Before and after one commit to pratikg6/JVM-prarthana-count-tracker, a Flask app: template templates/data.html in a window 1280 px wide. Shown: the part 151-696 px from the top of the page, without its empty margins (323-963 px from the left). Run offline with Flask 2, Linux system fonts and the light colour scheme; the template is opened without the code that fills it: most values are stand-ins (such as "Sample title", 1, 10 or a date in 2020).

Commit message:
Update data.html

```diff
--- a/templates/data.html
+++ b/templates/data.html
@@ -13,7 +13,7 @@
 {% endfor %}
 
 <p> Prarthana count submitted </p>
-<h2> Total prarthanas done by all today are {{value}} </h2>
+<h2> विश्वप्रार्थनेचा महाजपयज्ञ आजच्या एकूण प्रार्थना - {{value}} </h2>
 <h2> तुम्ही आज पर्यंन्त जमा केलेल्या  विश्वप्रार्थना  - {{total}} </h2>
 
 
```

******

* Problem to solve *
Go through the listing and copy each line that includes the string "count".

* Exercise result *
Before and after one commit to pratikg6/JVM-prarthana-count-tracker, a Flask app: template templates/data.html in a window 1280 px wide. Shown: the part 151-696 px from the top of the page, without its empty margins (323-963 px from the left). Run offline with Flask 2, Linux system fonts and the light colour scheme; the template is opened without the code that fills it: most values are stand-ins (such as "Sample title", 1, 10 or a date in 2020).
 <p> Prarthana count submitted </p>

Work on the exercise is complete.